To get the most of the twenty bucks, I usually buy coffee cream ($1.29), onions ($.99 for a 2lb bag), a few sweet potatoes (less than $2), a cabbage or cauliflower (about $2.50), a squash or a daikon radish ($1.50), a dark leafy green vegetable such as collard greens ($1.89), bananas ($.79 per pound), eggs for protein (the cheapest I’ve found is $3.59 for a dozen large brown eggs), lemons (3 for $1), garlic (4 heads for a $1) and a fresh herb such as parsley ($.99). Maybe yogurt or a block of tofu (about $2.50) if there’s any spare change left over.

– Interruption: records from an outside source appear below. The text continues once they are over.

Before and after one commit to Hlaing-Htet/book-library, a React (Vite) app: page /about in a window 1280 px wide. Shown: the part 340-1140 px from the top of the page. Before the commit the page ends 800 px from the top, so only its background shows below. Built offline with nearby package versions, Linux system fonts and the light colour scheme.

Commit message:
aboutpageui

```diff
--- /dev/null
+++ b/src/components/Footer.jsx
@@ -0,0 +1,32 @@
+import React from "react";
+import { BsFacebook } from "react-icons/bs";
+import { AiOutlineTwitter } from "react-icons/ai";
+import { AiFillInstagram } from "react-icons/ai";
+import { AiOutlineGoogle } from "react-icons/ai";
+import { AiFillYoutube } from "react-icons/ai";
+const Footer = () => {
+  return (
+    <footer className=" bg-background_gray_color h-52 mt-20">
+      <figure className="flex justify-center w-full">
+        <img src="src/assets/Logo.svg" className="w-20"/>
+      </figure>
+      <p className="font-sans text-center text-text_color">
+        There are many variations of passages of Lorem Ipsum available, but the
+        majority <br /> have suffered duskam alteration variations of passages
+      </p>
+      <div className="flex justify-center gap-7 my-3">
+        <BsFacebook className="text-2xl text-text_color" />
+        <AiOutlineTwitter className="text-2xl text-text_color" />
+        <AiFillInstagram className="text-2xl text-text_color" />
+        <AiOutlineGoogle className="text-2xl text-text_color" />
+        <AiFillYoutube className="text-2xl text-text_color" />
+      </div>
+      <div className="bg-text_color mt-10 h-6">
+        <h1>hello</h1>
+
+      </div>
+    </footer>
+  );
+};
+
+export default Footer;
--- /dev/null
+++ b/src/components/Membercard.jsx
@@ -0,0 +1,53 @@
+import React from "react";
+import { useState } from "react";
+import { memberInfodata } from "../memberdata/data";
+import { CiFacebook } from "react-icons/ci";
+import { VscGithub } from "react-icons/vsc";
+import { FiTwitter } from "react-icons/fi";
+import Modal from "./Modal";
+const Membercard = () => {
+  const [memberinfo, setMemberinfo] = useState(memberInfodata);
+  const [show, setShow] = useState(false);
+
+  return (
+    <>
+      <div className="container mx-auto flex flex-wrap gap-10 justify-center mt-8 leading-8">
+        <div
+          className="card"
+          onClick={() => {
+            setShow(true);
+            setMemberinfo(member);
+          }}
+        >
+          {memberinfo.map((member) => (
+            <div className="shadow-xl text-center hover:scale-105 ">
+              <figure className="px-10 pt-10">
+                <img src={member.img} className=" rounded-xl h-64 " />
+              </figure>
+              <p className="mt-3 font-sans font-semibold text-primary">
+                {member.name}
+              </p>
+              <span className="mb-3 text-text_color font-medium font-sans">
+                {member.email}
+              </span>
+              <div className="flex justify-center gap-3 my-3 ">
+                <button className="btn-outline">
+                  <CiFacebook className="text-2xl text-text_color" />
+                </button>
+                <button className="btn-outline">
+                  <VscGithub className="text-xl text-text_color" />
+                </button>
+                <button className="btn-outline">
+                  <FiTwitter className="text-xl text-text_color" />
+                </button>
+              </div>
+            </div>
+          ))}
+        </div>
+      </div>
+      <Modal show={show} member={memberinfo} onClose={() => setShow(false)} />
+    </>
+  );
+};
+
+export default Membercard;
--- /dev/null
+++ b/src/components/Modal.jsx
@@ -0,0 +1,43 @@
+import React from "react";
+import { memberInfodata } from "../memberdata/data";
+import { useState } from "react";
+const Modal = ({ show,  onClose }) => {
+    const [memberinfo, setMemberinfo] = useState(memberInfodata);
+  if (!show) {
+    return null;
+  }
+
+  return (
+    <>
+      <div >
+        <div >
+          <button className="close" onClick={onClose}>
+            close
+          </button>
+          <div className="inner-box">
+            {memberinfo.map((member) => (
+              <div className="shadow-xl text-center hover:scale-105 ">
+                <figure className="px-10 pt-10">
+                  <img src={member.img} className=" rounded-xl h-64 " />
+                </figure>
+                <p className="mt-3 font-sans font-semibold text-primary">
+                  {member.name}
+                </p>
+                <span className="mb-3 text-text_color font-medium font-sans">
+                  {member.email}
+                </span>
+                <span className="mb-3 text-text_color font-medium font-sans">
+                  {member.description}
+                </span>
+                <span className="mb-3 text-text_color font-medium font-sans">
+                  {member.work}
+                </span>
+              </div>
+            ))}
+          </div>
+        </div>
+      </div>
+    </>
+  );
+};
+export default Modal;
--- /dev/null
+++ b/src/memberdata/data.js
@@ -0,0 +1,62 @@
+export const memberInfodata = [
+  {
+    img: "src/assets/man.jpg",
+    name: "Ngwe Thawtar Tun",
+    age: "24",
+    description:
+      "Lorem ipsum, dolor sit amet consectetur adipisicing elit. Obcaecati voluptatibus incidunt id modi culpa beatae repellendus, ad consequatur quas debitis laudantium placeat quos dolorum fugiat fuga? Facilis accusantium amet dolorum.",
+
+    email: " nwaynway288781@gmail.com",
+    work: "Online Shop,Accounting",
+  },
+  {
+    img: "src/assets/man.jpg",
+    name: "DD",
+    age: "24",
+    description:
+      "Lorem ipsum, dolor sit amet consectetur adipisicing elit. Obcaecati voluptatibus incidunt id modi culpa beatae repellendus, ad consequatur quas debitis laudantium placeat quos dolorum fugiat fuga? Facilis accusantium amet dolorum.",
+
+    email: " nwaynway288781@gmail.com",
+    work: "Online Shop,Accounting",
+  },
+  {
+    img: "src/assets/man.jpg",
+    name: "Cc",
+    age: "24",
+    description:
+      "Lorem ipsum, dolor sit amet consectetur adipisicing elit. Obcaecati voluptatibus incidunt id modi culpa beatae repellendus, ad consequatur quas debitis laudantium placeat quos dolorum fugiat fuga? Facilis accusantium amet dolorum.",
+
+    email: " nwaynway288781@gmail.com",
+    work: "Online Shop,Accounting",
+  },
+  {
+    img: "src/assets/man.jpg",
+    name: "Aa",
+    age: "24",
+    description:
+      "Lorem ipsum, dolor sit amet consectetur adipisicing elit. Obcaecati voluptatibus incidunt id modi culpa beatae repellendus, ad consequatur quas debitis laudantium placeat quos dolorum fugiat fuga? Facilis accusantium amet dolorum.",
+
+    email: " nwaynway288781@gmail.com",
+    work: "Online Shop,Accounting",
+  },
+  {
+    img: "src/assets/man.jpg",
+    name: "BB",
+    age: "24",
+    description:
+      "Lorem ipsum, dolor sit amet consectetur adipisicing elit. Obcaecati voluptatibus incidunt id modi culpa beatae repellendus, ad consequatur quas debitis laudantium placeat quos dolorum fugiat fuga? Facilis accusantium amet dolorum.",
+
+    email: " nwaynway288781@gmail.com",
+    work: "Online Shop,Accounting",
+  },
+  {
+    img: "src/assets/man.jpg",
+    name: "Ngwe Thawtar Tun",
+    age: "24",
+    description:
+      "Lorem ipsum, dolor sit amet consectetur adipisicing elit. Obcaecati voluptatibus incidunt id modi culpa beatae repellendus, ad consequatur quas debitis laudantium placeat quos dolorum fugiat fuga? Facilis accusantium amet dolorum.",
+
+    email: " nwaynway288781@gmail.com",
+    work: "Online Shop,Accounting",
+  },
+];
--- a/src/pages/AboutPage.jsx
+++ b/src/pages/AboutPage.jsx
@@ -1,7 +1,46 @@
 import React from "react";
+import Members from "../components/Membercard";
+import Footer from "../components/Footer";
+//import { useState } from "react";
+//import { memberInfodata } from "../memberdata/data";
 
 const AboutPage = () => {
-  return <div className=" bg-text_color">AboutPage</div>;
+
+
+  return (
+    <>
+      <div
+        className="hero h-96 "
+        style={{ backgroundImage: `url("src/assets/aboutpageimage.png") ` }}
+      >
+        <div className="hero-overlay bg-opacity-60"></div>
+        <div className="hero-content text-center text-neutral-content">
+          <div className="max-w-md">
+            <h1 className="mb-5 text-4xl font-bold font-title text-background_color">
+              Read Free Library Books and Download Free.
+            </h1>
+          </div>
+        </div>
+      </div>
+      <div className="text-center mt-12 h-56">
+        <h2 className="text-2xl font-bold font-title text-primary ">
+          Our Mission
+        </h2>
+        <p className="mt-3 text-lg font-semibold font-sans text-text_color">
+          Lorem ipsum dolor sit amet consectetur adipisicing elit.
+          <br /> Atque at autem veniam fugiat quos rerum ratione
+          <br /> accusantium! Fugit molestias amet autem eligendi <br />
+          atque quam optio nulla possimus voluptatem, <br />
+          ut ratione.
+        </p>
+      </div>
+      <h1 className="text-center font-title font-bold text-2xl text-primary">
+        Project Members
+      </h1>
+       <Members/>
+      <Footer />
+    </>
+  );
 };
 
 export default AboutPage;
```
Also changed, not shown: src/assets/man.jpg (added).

Cheese, butter and fish are all luxuries during these lean times of my life (although I will often already have a wedge of reggiano, which for about $6-7 dollars can last a whole season).
With these scant supplies, it’s possible to make scrambled eggs and collard greens, or a garlicky pasta with sardines, chili flakes, lemon juice, reggiano, and caramelized cabbage. Mashed bananas with honey in yogurt. If there’s flour in the house, I can make a quick yeasted bread such as the Easy Little Bread on the marvelous 101 Cookbooks blog. Roast garlic, sweet potato and squash soup, with a dousing of olive oil on top. An herby smashed bean salad with cauliflower and mustard. A Korean-style stew with grated daikon, seaweed, cabbage, spinach, tofu, red pepper paste, and a poached egg. Chickpea masala with lots of cumin, and a dollop of yogurt on top. Or from the photo above, red lentil soup, with coconut powder (another pantry staple). Before I know it, a week full of meals has gone by, and my spirits have been bolstered by big mugs of coffee and homemade bread. Just a minute, I think I hear the mailman.